Pictures aside, each record should be reproduced exactly.

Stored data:
******

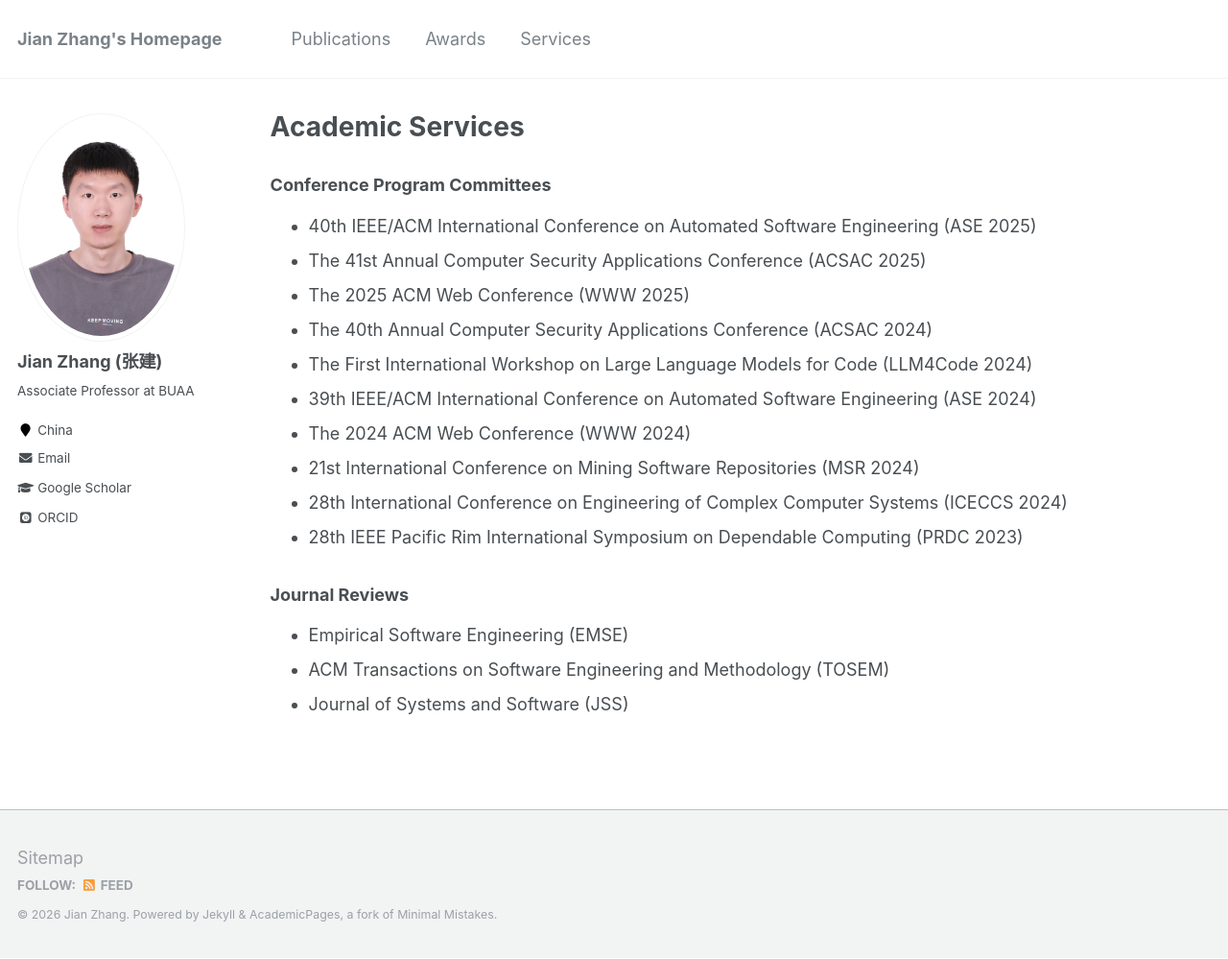
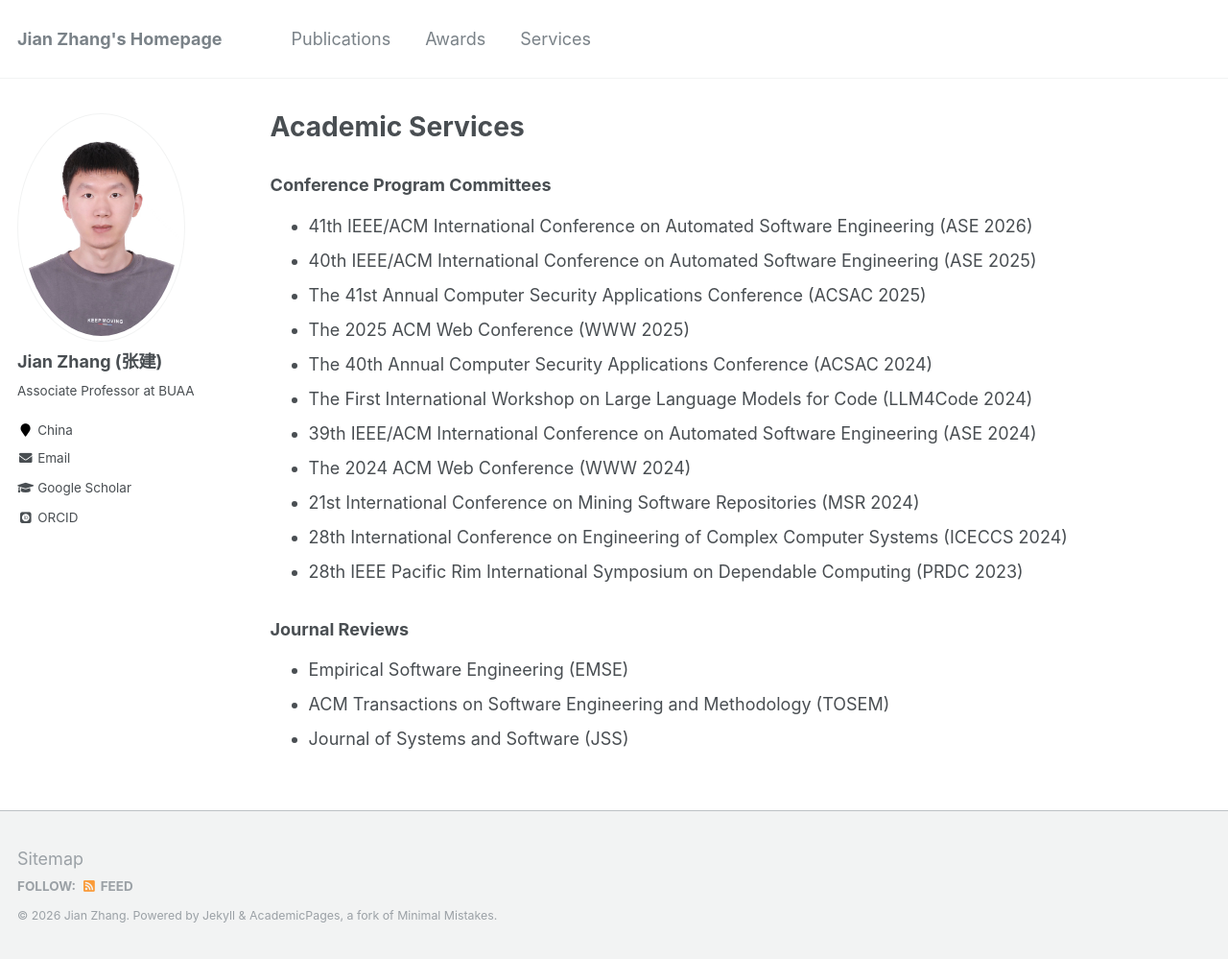
Before and after one commit to zhangj111/zhangj111.github.io, a Jekyll site: the page built from _pages/publicservices.md, in a window 1280 px wide and 999 px high. Shown: the whole window at 96% size. Built offline with Jekyll 4.4.1, drawn with Linux system fonts in a browser that asks for light colours; some web fonts are replaced.

Commit message:
Update publicservices.md

```diff
--- a/_pages/publicservices.md
+++ b/_pages/publicservices.md
@@ -11,6 +11,7 @@ redirect_from:
 ---
 
 ### Conference Program Committees
++ 41th IEEE/ACM International Conference on Automated Software Engineering (ASE 2026)
 + 40th IEEE/ACM International Conference on Automated Software Engineering (ASE 2025)
 + The 41st Annual Computer Security Applications Conference (ACSAC 2025)
 + The 2025 ACM Web Conference (WWW 2025)
```
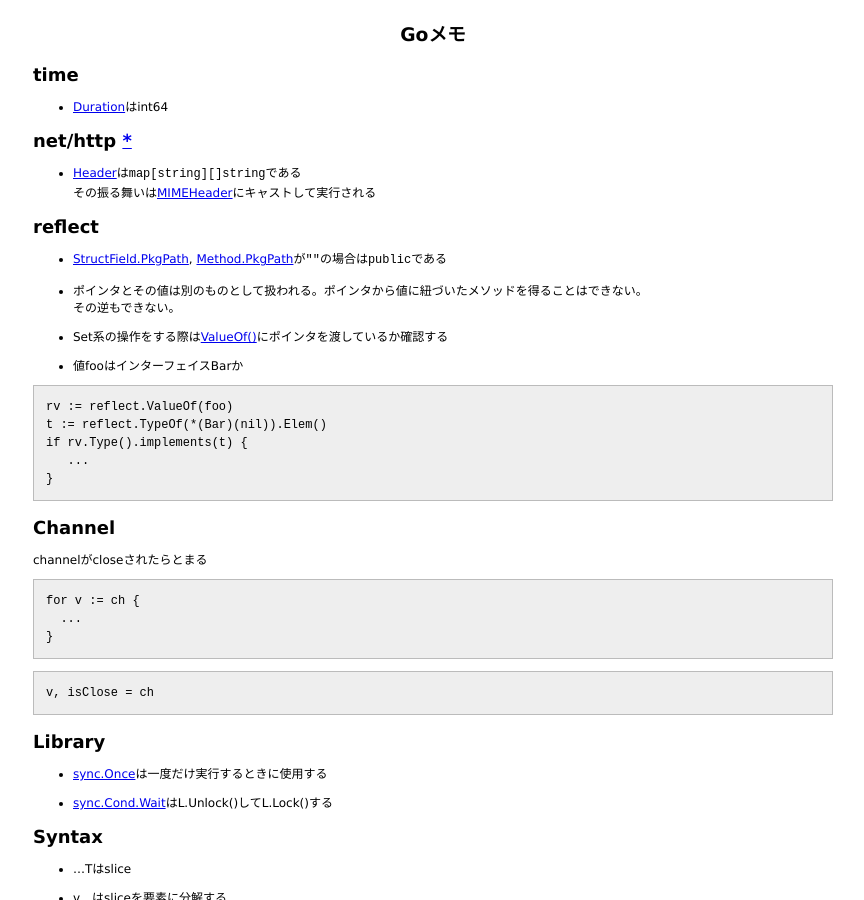
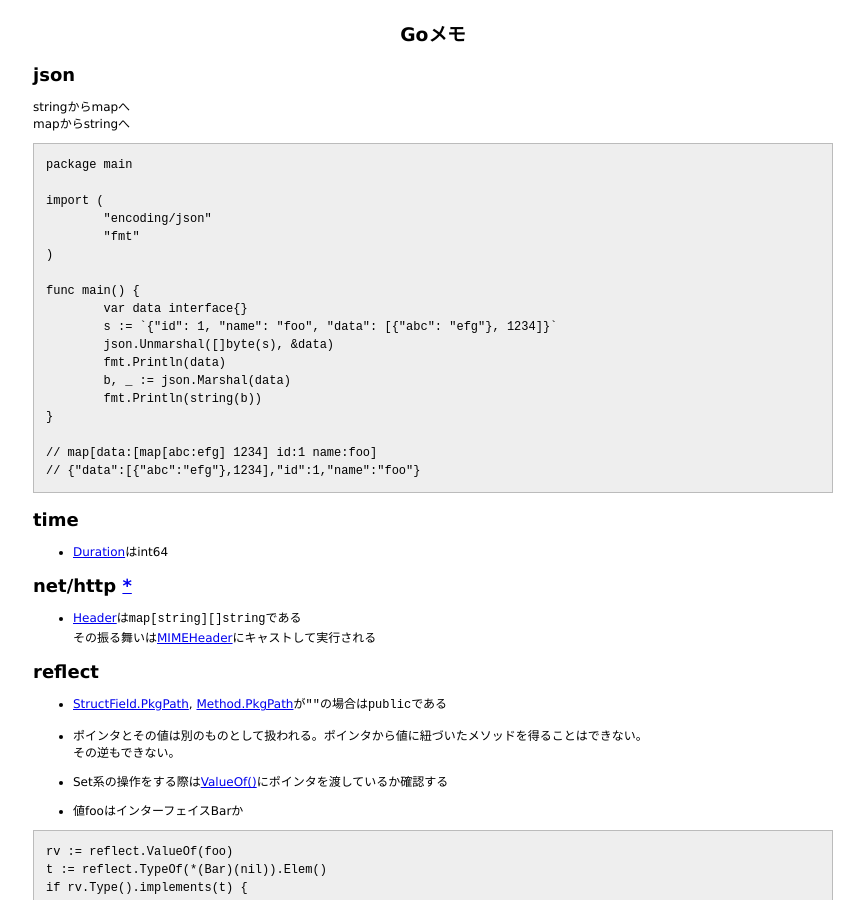
Before and after one commit to 38elements/38elements.github.com, a Jekyll site: the page built from _posts/2017-08-12-go.md, in a window 1280 px wide and 900 px high. Shown: the whole window, without its empty margins (207-1071 px from the left). Built offline with Jekyll 4.4.1, drawn with Linux system fonts in a browser that asks for light colours.

Commit message:
Update 2017-08-12-go.md

````diff
--- a/_posts/2017-08-12-go.md
+++ b/_posts/2017-08-12-go.md
@@ -2,6 +2,32 @@
 layout: posts
 title: Goメモ
 ---
+
+## json
+
+stringからmapへ
+mapからstringへ
+
+```Go
+package main
+
+import (
+	"encoding/json"
+	"fmt"
+)
+
+func main() {
+	var data interface{}
+	s := `{"id": 1, "name": "foo", "data": [{"abc": "efg"}, 1234]}`
+	json.Unmarshal([]byte(s), &data)
+	fmt.Println(data)
+	b, _ := json.Marshal(data)
+	fmt.Println(string(b))
+}
+
+// map[data:[map[abc:efg] 1234] id:1 name:foo]
+// {"data":[{"abc":"efg"},1234],"id":1,"name":"foo"}
+```
 
 ## time
 
````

******

Answer to this exercise →
Before and after one commit to zhangj111/zhangj111.github.io, a Jekyll site: the page built from _pages/publicservices.md, in a window 1280 px wide and 999 px high. Shown: the whole window at 96% size. Built offline with Jekyll 4.4.1, drawn with Linux system fonts in a browser that asks for light colours; some web fonts are replaced.

Commit message:
Update publicservices.md

```diff
--- a/_pages/publicservices.md
+++ b/_pages/publicservices.md
@@ -11,6 +11,7 @@ redirect_from:
 ---
 
 ### Conference Program Committees
++ 41th IEEE/ACM International Conference on Automated Software Engineering (ASE 2026)
 + 40th IEEE/ACM International Conference on Automated Software Engineering (ASE 2025)
 + The 41st Annual Computer Security Applications Conference (ACSAC 2025)
 + The 2025 ACM Web Conference (WWW 2025)
```
Before and after one commit to 38elements/38elements.github.com, a Jekyll site: the page built from _posts/2017-08-12-go.md, in a window 1280 px wide and 900 px high. Shown: the whole window, without its empty margins (207-1071 px from the left). Built offline with Jekyll 4.4.1, drawn with Linux system fonts in a browser that asks for light colours.

Commit message:
Update 2017-08-12-go.md

````diff
--- a/_posts/2017-08-12-go.md
+++ b/_posts/2017-08-12-go.md
@@ -2,6 +2,32 @@
 layout: posts
 title: Goメモ
 ---
+
+## json
+
+stringからmapへ
+mapからstringへ
+
+```Go
+package main
+
+import (
+	"encoding/json"
+	"fmt"
+)
+
+func main() {
+	var data interface{}
+	s := `{"id": 1, "name": "foo", "data": [{"abc": "efg"}, 1234]}`
+	json.Unmarshal([]byte(s), &data)
+	fmt.Println(data)
+	b, _ := json.Marshal(data)
+	fmt.Println(string(b))
+}
+
+// map[data:[map[abc:efg] 1234] id:1 name:foo]
+// {"data":[{"abc":"efg"},1234],"id":1,"name":"foo"}
+```
 
 ## time
 
````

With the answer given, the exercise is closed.